“It’s very simple. If you’re asking me which players you want, I can tell you four or five players in the top sides,” he added.
“We cannot sign these players. Trying to be realistic, sometimes you go to the market and you have a target.
“If you cannot get this for different reasons … we are where we are.”
It was clear that Benítez was being frustrated in his attempts to bring in a top-quality forward, and they don’t come cheap.
A low-cost option
Even in the Championship, strikers cost big fees, with Middlesbrough signing Martin Braithwaite for £9million and Britt Assombalonga for £15million.
Jordan Rhodes' permanent move to Sheffield Wednesday cost around £10million, while Fulham signed Rui Fonte for £8million – all very big fees for players in England’s second tier.
By contrast, Newcastle’s big summer arrival up front cost just £5million, in the form of Joselu, who arrived from Stoke City.
Beyond two very impressive seasons for Real Madrid Castilla – the European champions' B side – which saw him get 40 league goals in 72 games in the Spanish third division, he hasn’t been anywhere near prolific.
Joselu’s best goalscoring season was at Eintracht Frankfurt in 2013/14 where he scored nine goals in 24 Bundesliga games, working out at 14 in 33 in all competitions.
After his move to Stoke in 2015, his one season with the Potters before being shipped out on loan saw him get four goals in 22 Premier League games – four in 27 in all competitions.
When there are strikers going for £15million in the second division, if a team is buying one for the top-flight for just £5million, they can’t expect to be getting a prolific one, and that is the case with Joselu.
Already Newcastle are noticing his lack of a clinical finish.
He has four goals from his 21 league appearances (1472 minutes) so far this season, but he could have easily had more, having missed six ‘big chances' this season.
Against Brighton & Hove Albion, in Newcastle’s 1-0 loss, the Spaniard missed a glorious chance (above).
While it may have been on his weaker foot, a Premier League striker really should hit the target from so close, rather than dragging it wide as the 27-year-old did.
With 32 shots so far this season, he is joint-tenth in terms of most shots of any Premier League player, so there’s no doubt he finds himself in the right positions.
But, with just four Premier League goals, there are 37 players who’ve scored more than him in England’s top flight in 2017/18.
Yet, one of his old team-mates at Stoke insists he is a great finisher.
“I’ve got to say, he was probably one of the best finishers at Stoke. Honestly, frightening,” Steve Sidwell said of Joselu to BBC 5Live.
“If you called up any of the lads from Stoke now, they’d honestly say he was unreal. Left foot, right foot, any kinds of finish in the air.

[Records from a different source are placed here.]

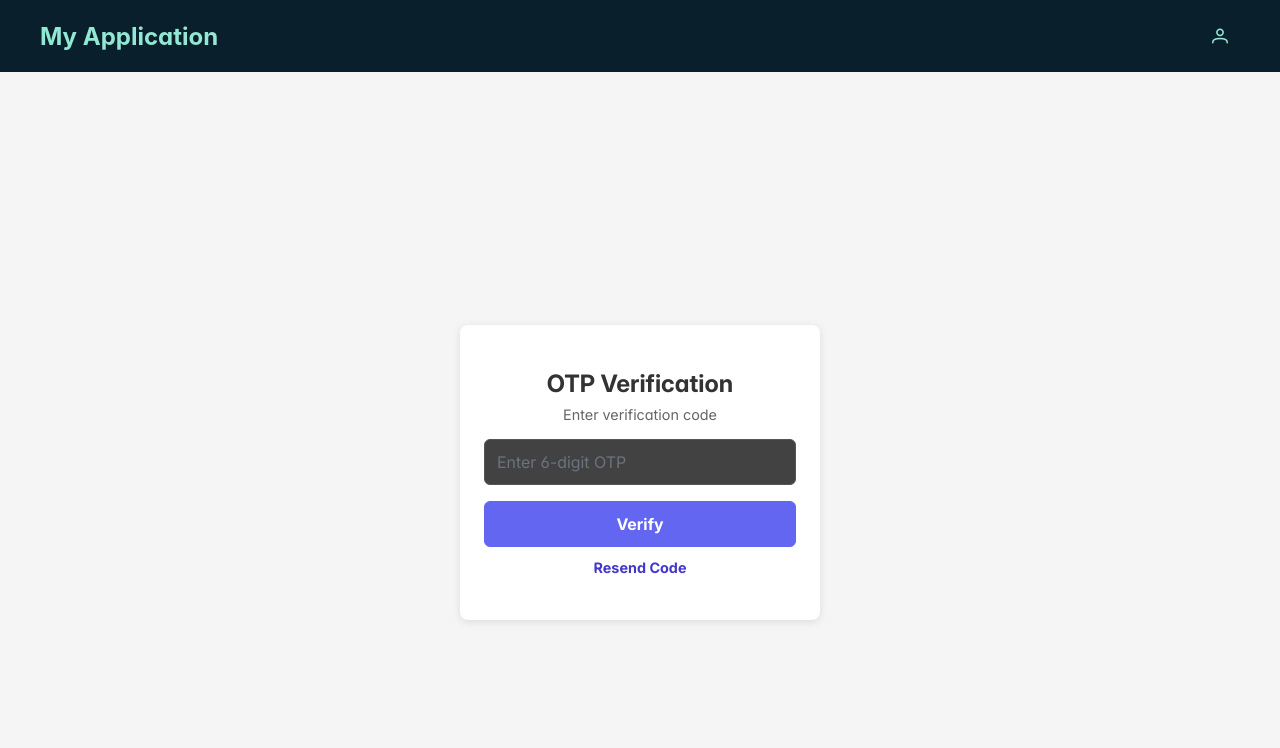
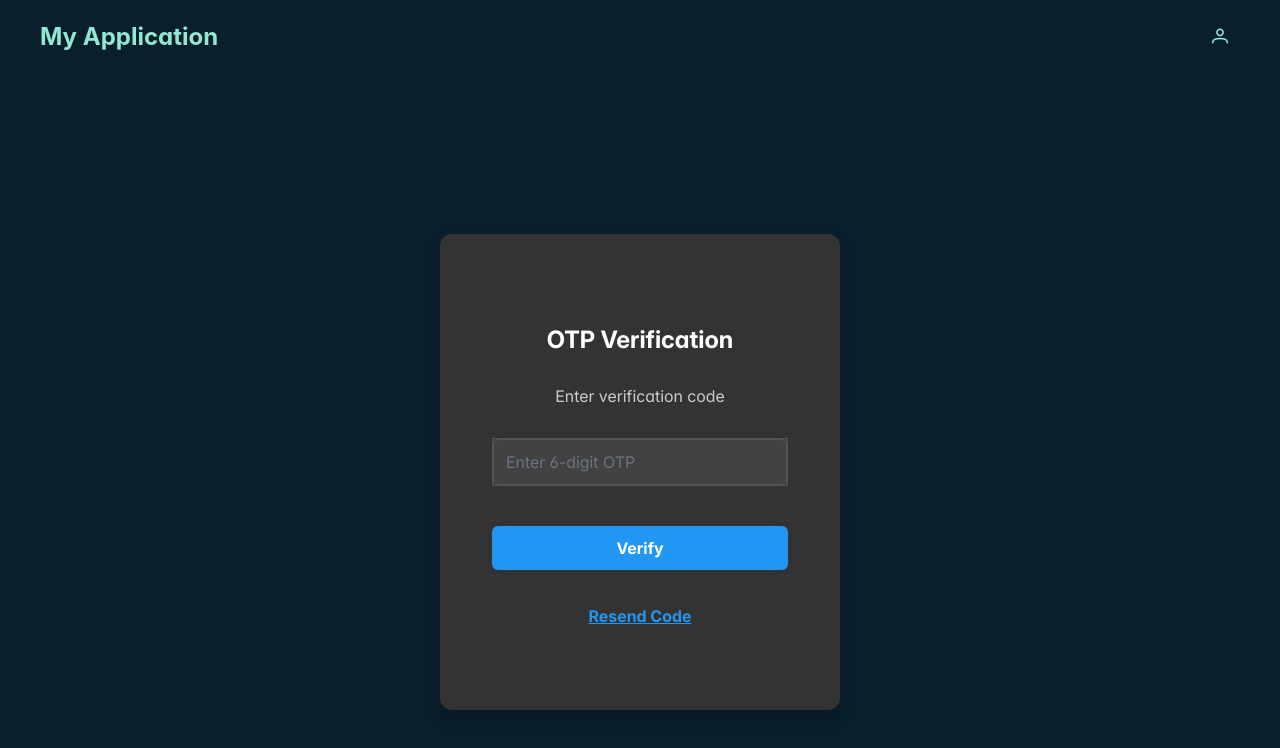
Before and after one commit to vansh017/Appointment-Manager-FE, a React (Create React App) app in the folder appointment-manager/: page /verify-otp in a window 1280 px wide. Shown: the top 748 px of the page. Built offline with nearby package versions, Linux system fonts and the light colour scheme.

Commit message:
otp page ui changed

```diff
--- a/appointment-manager/src/pages/OtpVerification.css
+++ b/appointment-manager/src/pages/OtpVerification.css
@@ -3,72 +3,64 @@
   justify-content: center;
   align-items: center;
   min-height: 100vh;
-  background-color: #f5f5f5;
+  background: #091f2c;
 }
 
 .otp-card {
-  width: 90%;
-  max-width: 360px;
-  padding: 0 !important;
-}
-
-.otp-card .p-card-body {
-  padding: 1.5rem !important;
+  width: 100%;
+  max-width: 400px;
+  padding: 2rem;
+  background: #333333;
+  border-radius: 12px;
+  box-shadow: 0 8px 16px rgba(0, 0, 0, 0.2);
 }
 
 .otp-card h2 {
-  font-size: 1.5rem;
-  color: #333;
-  margin: 0;
+  color: #ffffff;
   text-align: center;
+  margin-bottom: 2rem;
 }
 
 .otp-card p {
-  color: #666;
-  margin: 0.5rem 0 1rem 0;
+  color: #cccccc;
   text-align: center;
-  font-size: 0.9rem;
+  margin-bottom: 2rem;
 }
 
 .otp-form {
   display: flex;
   flex-direction: column;
-  gap: 0.75rem;
+  gap: 1.5rem;
+}
+
+.input-field {
+  width: 100%;
 }
 
 .input-field .p-inputnumber {
   width: 100%;
-}
-
-.input-field input {
-  width: 100% !important;
-  padding: 0.75rem !important;
+  background: #424242;
+  border: 1px solid #555555;
+  color: #ffffff;
 }
 
 .verify-button {
   width: 100%;
-  margin-top: 0.25rem;
+  background: #2196f3;
+  border: none;
+  margin-top: 1rem;
+}
+
+.verify-button:hover {
+  background: #1976d2;
 }
 
 .resend-button {
-  margin: 0 auto;
-  padding: 0;
-  font-size: 0.9rem;
+  width: 100%;
+  color: #2196f3;
+  text-decoration: underline;
 }
 
-/* Override PrimeReact styles */
-.p-card {
-  box-shadow: 0 2px 8px rgba(0, 0, 0, 0.1) !important;
-  border-radius: 8px !important;
+.resend-button:hover {
+  color: #1976d2;
 }
-
-.p-inputnumber-input {
-  border-radius: 6px !important;
-}
-
-/* Responsive adjustments */
-@media screen and (max-width: 480px) {
-  .otp-card {
-    width: 95%;
-  }
-}
```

“What’s encouraging is, having gone to Newcastle, he is getting in the positions to do it and it’s only a matter of time. If it does click, he will go into double figures.
“At times when he was at Stoke, he was a lone striker doing jobs he maybe didn’t want to do, but I think he’s learned now and that mentality has kicked in.
“He knows he’s got to put that graft in now but, as far as finishing is concerned, he could do every type of finish – in the box, outside the box, volley, left foot, right foot.
“Honestly, he was superb.”
Newcastle fans will have seen nothing so far to convince them that Sidwell is right in terms of his finishing, and scoring in training is very different to scoring in a competitive game.
At the moment, Newcastle have just 22 goals from 24 games, something they’ll need to improve on to have a successful season.
Benítez is undoubtedly a very good manager and they should have a good year with him in charge this season, but if the board want to back him in January, they need to get someone who has proven he knows where the back of the net is in a top division, to help this Newcastle side could go to the next level.